The strengths of in-person course materials are they are timely and in real time. Instructor(s) and students are together at the same time and place allowing for prompt q&a, discussions, and deliverables are all introduced in unison. Classes typically meet several times per week which can help keep student engagement high as the material is regularly refreshed throughout the week. Online courses benefit from a flexible schedule which allows students to tackle material on their own schedule when they have time, materials are typically archived for easy reference, and media resources that support the course material are never more than a link away.

EDTECH #505 Reflection 9 – Data Representation

It was very helpful to spend some time reviewing good practices for data representation in print.  While I have frequently made use of charts and imagery to highlight or break down data, I never gave much thought to how that information could be prepared to present the strongest statistics possible without misleading the reader.  My lack of thought in this regard may stem from my lack of use of pictures in charts, leaning more towards graphs or pie charts.  After processing the readings and reviewing samples however, it became clear how easily images can distort and mislead a reader.  The problem arises from the fact that scaling an image up or down changes more than one variable.  As an image scales up or down both width and height change which conveys information that is not necessarily relevant or true to the data collected.  The whole point of conveying data in the form of charts, tables, graphs, and images in a scientific or educational presentation is to support the relevancy of the material contained within the presentation.  Using supporting data that misleads the reader or audience completely defeats the purpose.

I think that moving forward it will still require a fair amount of practice and simple trial and error to determine which forms of data presentation are the most appropriate in any given situation.  Moving forward in evaluation and Education Technology, I do not expect that finding evaluations to practice on will be a problem, and for the most part, any presentation can make use of the accurate portrayal of supporting data!

505 Reflection #7 Rubric’s

The notion of rubrics, is a good one.  A rubric provides a road map of expectations from instructor to student outlining the path to the successful completion of an assignment.  While there are arguments against rubrics, they mostly seem to center around the degradation of student work (quality) because students are given the “bare minimum” requirements to succeed in the assigned task.  While this may be the case for some students, one can not discount that there will always be students in any given subject or class who are determined to put forth the least amount of effort possible while still completing the objective assigned.  Providing the crteria which will be used to assess these works ahead of time ensures that those completing the assignments have a road map to follow to ensure they complete the instructors list of objectives and don’t stray from the assignment’s paramaters.

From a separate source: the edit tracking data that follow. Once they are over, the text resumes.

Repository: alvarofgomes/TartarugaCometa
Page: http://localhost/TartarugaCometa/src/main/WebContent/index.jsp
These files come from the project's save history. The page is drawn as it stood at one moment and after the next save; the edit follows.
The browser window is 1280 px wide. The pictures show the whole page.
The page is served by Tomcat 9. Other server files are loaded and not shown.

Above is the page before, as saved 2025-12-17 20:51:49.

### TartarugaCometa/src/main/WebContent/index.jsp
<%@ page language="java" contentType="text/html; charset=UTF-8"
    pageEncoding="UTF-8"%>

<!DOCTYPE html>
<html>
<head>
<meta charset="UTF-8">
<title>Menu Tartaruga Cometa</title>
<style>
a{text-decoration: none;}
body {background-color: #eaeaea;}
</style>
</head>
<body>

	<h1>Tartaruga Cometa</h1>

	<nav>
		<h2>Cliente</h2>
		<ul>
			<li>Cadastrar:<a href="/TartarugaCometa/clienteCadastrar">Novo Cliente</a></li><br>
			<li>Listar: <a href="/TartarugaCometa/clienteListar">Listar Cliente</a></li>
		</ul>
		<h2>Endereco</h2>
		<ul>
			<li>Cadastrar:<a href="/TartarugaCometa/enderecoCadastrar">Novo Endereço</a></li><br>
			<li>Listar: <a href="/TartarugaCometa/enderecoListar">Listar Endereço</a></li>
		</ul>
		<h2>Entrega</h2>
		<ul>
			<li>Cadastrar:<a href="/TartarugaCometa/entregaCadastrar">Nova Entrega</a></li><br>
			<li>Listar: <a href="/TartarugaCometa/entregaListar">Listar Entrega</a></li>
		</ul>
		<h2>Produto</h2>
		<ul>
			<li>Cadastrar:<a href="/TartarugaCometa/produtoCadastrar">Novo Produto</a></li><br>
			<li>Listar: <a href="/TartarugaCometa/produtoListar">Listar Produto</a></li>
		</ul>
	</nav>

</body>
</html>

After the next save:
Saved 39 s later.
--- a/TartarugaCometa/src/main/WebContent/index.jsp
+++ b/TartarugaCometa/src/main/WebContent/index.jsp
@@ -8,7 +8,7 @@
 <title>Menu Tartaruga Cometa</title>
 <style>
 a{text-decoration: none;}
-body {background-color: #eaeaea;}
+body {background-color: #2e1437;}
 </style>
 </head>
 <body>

While not an exclusive tool of acadameia, rubric’s seem to have less bearing in the private sector then they do in an academic setting.  Rubric’s, by their very nature, break down a task into various levels of correctness or point spread for grading purposes 70-80, 80-90, etc.  There are certianly situations in business education where grading occurs in which a rubric could be useful, but much of the time tasks, projects, or assignments are either right or wrong, complete or incomplete.  In these situations a rubric would not appear to be a relavent resource.  Case in point, business development courses or even licensing courses are, in my experience, pass fail.  You complete the work in a satisfactory manner and pass, or you do not and you fail.